• _Your task_
This exercise calls for every line of the data below with the string "deaths" in it.

• _Given entries_
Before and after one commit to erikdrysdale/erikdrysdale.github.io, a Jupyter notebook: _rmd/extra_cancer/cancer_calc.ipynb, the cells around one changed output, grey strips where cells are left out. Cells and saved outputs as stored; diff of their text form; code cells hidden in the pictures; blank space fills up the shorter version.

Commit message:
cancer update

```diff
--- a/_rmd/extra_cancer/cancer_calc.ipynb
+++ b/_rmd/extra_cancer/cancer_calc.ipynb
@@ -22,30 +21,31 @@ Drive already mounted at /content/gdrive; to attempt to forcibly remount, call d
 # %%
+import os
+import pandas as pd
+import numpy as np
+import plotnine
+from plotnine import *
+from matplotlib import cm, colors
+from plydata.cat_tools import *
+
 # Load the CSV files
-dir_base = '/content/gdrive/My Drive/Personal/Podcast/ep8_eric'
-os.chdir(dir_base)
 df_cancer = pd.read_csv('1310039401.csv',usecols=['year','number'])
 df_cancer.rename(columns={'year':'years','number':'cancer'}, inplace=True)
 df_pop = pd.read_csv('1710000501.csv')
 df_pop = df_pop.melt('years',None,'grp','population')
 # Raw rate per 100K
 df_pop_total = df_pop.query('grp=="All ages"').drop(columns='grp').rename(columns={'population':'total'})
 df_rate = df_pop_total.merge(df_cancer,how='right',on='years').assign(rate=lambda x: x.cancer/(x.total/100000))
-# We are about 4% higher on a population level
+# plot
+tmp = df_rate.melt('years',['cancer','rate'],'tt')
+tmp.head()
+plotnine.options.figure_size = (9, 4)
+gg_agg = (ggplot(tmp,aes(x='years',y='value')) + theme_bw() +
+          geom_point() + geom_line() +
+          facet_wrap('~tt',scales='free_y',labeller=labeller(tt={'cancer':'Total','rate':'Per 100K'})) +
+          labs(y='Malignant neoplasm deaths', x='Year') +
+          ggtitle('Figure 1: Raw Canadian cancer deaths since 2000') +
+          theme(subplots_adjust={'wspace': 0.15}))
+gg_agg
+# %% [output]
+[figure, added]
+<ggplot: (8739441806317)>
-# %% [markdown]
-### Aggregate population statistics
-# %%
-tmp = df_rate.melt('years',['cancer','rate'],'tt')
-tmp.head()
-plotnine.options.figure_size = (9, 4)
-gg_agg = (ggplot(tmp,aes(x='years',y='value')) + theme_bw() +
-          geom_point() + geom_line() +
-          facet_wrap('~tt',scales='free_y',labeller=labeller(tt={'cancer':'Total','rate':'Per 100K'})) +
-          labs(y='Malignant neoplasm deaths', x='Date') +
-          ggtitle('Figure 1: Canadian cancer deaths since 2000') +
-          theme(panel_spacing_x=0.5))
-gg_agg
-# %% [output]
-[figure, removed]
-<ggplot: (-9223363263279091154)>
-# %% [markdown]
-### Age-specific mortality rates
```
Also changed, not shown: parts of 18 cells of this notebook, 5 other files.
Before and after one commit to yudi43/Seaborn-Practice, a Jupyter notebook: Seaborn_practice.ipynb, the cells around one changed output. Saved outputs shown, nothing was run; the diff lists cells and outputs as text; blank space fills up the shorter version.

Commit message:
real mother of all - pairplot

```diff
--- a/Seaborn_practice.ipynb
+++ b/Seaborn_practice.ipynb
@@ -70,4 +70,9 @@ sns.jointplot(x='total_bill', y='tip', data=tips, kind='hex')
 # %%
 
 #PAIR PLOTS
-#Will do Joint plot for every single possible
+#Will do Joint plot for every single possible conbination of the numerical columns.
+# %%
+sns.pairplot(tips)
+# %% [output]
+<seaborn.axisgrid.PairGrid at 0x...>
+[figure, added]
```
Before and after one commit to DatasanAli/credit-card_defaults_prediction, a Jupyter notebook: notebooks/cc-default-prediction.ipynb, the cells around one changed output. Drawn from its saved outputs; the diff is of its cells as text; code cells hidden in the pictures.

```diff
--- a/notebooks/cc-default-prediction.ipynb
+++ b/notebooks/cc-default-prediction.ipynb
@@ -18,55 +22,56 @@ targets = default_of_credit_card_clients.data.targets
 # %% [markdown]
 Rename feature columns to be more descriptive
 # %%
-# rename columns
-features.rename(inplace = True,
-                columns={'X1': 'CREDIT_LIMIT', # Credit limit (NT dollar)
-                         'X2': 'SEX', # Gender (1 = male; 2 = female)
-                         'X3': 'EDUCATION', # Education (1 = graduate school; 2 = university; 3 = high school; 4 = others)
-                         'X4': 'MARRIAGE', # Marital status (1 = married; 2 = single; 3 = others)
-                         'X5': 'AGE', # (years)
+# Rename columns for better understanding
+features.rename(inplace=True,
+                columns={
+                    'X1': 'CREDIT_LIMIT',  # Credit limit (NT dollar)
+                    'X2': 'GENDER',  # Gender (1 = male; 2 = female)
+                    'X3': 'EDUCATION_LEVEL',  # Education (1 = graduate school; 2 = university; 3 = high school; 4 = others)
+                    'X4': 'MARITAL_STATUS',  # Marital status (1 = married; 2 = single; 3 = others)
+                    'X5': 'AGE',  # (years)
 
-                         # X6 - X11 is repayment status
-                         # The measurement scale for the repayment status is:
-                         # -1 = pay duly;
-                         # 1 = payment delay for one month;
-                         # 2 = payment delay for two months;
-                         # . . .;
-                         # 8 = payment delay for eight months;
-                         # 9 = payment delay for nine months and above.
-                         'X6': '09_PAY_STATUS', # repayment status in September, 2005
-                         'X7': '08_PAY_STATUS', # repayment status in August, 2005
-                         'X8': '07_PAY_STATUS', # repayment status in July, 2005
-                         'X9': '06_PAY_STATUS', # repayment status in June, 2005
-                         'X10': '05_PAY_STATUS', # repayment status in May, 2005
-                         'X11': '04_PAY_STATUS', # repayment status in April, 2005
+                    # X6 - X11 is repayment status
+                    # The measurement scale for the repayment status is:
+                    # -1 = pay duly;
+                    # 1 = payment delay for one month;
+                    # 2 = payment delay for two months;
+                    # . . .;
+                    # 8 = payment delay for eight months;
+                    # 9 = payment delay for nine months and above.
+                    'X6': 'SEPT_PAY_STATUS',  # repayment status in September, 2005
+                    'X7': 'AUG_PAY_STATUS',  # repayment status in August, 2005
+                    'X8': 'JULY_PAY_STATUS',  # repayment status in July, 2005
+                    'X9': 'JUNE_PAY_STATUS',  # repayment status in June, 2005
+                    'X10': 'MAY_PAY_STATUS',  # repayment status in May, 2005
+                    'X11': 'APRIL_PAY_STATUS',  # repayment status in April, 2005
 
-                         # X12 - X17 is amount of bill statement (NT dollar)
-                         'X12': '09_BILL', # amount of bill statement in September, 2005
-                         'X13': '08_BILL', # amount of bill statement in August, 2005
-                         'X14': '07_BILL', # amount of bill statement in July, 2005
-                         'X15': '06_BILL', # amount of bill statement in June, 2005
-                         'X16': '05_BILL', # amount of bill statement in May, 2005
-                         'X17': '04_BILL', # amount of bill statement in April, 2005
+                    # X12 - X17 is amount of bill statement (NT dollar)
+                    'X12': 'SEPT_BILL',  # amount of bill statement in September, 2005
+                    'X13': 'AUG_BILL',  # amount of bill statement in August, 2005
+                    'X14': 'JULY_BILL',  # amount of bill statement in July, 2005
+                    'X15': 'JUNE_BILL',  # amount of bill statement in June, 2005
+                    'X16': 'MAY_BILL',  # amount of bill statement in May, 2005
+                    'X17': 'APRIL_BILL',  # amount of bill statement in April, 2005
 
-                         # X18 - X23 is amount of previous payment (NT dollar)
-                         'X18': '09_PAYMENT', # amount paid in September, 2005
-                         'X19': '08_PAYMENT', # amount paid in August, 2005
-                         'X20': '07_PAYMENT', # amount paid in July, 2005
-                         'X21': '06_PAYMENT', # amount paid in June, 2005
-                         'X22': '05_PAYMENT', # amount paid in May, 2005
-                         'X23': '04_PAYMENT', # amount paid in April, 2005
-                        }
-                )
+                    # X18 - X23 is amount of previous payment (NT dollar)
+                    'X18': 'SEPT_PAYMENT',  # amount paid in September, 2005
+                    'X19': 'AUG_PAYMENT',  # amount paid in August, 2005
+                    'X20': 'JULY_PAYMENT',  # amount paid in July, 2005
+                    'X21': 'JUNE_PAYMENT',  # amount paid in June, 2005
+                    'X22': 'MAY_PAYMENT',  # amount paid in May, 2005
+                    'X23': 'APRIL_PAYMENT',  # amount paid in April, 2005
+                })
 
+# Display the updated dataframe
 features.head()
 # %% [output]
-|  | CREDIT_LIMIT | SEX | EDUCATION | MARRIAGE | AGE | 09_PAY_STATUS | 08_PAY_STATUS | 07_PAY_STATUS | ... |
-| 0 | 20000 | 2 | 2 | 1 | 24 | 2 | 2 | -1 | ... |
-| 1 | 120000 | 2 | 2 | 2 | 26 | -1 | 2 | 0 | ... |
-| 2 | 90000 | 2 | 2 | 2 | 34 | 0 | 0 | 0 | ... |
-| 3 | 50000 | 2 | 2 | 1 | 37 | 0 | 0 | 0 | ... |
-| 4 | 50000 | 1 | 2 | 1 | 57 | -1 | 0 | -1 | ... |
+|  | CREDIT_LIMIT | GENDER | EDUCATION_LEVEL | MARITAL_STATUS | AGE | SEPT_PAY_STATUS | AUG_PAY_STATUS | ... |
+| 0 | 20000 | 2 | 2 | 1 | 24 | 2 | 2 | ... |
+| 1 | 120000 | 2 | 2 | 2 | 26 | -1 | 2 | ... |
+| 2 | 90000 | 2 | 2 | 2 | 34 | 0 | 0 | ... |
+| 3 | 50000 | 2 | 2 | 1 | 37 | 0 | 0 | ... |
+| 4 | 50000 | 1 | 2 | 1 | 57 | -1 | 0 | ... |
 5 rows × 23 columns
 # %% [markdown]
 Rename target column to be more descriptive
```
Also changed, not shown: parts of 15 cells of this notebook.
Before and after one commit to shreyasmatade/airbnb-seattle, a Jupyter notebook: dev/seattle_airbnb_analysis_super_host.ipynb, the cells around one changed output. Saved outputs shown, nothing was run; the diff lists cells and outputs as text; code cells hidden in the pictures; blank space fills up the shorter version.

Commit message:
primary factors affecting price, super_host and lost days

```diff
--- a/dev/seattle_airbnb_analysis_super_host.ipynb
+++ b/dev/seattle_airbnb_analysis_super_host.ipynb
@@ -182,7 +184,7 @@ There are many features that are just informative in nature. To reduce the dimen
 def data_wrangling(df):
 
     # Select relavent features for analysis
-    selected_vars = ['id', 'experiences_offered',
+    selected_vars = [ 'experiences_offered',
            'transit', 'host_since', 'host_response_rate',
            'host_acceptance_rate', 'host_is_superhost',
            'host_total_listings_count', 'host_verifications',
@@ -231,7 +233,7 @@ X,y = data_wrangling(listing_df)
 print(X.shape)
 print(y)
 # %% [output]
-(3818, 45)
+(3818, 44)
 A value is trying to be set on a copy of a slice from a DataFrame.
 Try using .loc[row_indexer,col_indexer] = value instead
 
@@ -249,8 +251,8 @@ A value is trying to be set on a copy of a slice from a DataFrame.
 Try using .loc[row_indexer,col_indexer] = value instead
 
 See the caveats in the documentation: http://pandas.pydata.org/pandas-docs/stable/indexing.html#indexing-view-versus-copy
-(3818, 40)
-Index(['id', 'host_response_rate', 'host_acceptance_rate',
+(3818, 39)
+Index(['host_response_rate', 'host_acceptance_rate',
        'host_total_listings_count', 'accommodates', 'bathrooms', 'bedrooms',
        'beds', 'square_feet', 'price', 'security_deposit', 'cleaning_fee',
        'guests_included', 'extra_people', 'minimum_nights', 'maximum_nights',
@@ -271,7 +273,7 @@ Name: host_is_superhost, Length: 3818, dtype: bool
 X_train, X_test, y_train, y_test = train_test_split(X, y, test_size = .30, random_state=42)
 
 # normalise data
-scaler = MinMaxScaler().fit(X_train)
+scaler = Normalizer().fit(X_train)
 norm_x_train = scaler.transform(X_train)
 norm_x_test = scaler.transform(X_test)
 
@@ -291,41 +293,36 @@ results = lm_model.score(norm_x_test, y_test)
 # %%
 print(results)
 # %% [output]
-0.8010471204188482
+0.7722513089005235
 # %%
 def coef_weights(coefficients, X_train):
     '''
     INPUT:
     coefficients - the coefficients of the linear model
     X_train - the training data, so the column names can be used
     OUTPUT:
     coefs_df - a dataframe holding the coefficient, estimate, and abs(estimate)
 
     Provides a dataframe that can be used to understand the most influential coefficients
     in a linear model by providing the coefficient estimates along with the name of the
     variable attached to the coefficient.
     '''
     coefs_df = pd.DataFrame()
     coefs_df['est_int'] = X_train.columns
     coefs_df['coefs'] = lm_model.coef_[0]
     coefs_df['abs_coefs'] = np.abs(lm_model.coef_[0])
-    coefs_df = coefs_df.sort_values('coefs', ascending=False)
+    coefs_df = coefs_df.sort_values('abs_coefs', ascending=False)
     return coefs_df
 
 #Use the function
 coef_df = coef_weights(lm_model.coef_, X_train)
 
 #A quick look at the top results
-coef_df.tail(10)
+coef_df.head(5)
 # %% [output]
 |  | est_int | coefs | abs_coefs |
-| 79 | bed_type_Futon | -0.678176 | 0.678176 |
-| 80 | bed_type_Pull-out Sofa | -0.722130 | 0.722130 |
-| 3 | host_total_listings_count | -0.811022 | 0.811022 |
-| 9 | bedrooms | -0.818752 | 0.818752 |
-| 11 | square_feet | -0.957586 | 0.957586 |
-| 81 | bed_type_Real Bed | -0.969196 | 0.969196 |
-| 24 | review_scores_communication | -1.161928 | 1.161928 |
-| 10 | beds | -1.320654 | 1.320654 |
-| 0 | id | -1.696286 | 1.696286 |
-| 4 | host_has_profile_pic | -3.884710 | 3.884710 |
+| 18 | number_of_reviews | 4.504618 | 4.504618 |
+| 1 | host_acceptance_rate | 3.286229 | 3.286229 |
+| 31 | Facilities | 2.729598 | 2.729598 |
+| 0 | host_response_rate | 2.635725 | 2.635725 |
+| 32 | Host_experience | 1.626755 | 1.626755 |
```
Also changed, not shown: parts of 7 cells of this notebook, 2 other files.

• _Result_
+          labs(y='Malignant neoplasm deaths', x='Year') +
+          ggtitle('Figure 1: Raw Canadian cancer deaths since 2000') +
-          labs(y='Malignant neoplasm deaths', x='Date') +
-          ggtitle('Figure 1: Canadian cancer deaths since 2000') +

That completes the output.